Catherine’s original sampler was worked on ecru non-evenweave linen in one strand of red thread. The design was worked over one thread of the fabric – equivalent to 45 stitches to the inch! This is even more amazing when you consider that Catherine had no electric light or magnifier to help her.
I’ve been working on a way to recreate a taste of Catherine’s diligent work and came up with the idea of being able to print it on fabric. I had the screen made for me by Screens 4 Print and bought the appropriate inks and squeegee – and I cannot tell you how much mess I made. You can see from the images that I even succeeded in printing on my oak worktop! I am also not going to tell you how I ruined the first batch of colour or how much fabric I threw away… Anyway, with a great deal of patience I managed to create a small batch of printed fabric. The result can be seen on the front of my new Treasured Workbooks, in the form of an appliqué heart.

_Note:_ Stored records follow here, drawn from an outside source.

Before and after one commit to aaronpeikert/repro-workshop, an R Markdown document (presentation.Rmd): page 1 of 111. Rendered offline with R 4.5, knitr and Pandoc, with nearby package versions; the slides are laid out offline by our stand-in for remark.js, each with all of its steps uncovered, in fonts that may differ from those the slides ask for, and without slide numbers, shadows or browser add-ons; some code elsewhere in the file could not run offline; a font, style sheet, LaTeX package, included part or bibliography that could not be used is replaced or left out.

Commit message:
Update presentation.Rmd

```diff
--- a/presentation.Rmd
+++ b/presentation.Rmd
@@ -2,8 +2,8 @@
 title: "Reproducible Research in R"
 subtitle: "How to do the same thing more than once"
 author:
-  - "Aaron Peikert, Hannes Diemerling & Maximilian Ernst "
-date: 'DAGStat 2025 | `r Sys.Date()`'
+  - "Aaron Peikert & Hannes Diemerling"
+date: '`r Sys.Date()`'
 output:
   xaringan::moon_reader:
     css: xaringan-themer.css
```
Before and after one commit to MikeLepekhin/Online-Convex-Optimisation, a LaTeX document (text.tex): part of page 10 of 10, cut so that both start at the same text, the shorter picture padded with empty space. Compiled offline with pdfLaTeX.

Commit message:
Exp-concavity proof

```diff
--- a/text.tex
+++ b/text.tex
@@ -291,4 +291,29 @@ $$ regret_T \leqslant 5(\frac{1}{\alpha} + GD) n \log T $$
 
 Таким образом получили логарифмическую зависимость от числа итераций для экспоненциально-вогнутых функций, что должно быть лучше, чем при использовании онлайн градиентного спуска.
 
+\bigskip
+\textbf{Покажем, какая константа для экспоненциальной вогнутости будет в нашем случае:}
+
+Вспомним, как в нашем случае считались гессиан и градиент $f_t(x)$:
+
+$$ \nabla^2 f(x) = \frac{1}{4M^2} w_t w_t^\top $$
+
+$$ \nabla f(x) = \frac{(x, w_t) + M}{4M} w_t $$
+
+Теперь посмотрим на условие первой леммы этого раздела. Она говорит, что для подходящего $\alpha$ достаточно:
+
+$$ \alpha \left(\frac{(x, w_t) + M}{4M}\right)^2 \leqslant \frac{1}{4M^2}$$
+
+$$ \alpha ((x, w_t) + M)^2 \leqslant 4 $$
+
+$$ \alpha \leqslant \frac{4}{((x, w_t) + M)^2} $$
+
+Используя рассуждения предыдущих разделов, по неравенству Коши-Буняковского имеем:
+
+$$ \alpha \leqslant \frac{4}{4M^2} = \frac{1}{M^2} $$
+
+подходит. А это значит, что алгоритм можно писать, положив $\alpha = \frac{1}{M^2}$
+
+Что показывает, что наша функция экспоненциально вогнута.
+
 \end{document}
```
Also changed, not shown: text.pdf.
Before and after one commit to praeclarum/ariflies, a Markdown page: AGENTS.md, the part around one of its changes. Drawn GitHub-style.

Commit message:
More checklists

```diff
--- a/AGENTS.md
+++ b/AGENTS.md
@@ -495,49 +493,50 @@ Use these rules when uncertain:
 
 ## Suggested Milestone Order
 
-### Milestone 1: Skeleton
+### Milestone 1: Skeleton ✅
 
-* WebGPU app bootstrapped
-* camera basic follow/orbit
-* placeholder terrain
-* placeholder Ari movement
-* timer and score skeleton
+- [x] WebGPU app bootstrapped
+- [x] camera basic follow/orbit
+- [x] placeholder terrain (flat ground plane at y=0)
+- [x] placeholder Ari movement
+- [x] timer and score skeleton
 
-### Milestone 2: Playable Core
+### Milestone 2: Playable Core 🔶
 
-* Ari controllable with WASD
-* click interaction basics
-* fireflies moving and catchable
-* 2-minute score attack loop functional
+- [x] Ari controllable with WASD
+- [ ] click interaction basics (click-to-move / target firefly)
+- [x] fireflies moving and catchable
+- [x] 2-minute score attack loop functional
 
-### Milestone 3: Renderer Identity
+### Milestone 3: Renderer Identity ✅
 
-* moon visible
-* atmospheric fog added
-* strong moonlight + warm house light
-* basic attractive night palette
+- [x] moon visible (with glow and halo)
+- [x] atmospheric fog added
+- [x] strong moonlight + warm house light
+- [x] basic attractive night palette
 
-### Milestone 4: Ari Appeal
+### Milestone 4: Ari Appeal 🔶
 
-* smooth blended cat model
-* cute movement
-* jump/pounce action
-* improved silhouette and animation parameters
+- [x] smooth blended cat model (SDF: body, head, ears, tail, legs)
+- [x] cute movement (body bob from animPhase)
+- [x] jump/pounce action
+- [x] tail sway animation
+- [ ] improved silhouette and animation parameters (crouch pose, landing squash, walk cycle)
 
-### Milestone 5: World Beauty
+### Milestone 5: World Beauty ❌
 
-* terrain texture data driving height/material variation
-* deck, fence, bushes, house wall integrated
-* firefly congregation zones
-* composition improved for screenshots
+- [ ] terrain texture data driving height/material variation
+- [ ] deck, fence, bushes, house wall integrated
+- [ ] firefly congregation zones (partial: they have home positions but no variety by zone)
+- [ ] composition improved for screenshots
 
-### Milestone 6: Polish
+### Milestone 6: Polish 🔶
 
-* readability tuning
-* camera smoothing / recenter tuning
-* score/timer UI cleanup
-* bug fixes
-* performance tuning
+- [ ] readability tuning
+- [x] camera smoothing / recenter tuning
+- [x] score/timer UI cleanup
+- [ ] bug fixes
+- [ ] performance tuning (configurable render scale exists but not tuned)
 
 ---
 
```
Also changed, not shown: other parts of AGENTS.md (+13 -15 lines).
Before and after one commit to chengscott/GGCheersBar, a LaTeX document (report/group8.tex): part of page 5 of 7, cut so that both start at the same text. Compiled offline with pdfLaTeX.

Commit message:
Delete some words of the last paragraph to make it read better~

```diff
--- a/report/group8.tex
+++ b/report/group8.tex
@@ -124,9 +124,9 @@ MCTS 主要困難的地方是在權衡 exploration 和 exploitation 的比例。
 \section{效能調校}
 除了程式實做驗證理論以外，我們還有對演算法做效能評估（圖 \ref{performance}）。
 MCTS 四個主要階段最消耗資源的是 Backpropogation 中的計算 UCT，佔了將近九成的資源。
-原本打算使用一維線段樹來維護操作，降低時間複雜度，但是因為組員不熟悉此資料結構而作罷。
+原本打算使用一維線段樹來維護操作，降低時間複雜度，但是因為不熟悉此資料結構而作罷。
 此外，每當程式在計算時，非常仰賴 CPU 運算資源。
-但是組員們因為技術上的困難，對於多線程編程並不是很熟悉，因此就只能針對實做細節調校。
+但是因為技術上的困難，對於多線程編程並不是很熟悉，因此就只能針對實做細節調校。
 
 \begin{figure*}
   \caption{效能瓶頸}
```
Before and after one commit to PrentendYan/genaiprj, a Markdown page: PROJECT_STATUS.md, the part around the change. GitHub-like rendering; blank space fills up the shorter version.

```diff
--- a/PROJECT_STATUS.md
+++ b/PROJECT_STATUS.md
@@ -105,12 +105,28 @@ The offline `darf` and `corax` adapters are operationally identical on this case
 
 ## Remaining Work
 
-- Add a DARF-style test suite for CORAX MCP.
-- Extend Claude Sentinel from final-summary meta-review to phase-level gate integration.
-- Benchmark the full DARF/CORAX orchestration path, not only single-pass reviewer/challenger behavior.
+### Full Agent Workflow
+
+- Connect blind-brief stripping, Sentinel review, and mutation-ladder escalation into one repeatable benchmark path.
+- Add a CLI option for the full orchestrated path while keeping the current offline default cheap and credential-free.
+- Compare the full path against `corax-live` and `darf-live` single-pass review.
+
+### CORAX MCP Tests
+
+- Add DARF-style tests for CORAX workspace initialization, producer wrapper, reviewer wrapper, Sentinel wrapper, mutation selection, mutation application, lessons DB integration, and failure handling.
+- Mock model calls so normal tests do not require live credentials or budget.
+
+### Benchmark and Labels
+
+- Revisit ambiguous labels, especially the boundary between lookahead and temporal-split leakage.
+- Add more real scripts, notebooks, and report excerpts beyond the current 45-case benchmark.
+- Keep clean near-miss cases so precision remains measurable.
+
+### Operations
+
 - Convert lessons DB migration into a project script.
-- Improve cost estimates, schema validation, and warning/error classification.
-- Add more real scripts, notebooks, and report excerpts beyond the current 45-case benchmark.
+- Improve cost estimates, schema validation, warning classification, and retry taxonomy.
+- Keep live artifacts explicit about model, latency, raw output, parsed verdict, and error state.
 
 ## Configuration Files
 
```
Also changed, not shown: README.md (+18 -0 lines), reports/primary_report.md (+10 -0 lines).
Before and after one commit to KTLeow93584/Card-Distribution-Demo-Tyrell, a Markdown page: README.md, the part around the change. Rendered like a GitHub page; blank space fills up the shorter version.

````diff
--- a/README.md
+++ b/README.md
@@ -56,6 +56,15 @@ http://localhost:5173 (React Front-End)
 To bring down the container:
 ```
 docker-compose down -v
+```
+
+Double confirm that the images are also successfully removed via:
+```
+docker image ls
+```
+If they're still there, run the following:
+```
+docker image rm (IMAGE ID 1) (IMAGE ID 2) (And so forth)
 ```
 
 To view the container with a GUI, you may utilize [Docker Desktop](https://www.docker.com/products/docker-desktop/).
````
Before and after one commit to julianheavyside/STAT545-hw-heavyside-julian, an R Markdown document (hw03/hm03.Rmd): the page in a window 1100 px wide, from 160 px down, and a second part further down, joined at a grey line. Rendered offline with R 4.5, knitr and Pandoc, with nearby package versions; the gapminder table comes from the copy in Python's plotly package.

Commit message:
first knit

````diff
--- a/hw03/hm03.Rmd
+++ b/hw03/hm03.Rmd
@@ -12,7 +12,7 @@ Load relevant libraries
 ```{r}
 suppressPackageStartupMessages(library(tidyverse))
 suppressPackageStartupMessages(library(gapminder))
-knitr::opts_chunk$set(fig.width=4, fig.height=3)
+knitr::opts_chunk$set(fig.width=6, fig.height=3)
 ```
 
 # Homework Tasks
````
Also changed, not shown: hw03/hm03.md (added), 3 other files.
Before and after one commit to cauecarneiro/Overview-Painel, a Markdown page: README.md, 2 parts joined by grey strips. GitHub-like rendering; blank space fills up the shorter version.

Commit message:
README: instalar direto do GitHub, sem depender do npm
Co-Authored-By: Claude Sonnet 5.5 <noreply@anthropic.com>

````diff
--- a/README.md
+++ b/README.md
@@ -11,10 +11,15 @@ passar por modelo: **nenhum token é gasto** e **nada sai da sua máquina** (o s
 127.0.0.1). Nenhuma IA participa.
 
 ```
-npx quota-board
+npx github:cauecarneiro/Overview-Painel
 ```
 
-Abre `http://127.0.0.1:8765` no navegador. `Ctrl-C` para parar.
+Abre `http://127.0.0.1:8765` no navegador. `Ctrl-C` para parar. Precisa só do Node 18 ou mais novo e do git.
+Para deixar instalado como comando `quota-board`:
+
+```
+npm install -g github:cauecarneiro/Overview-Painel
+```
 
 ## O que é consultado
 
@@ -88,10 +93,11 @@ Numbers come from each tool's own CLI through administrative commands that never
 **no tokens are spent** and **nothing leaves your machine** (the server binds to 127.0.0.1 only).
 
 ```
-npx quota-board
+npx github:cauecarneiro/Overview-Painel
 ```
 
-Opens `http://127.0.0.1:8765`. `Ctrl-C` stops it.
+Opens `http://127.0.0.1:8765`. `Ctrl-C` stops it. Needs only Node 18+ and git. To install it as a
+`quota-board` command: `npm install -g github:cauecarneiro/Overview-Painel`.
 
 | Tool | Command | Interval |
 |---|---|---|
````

*George Müller was born in 1805 in Prussia (now Germany). By his own admission he was a liar and a thief who stole from his family and friends. His heavy reliance on alcohol eventually caught up with him and he spent time in prison. However, in November 1825 he was converted to the Christian faith and his life took a completely new track.
In 1829 Müller travelled to England to work as a missionary, and it was in England that he started his extraordinary work amongst the orphaned children of Bristol. In 1836, Müller opened his first house for thirty girls and over the next thirty-five years, he opened five orphanages on Ashley Down, Bristol, housing more than 2,000 children altogether.
All Müller children were smartly dressed, well fed and educated. (Müller was accused of robbing the mills by educating the poor above their station.) Boys stayed in the orphanages until they were fourteen, girls until they were seventeen. When they left the orphanage, all children were found employment, and given clothing and a Bible.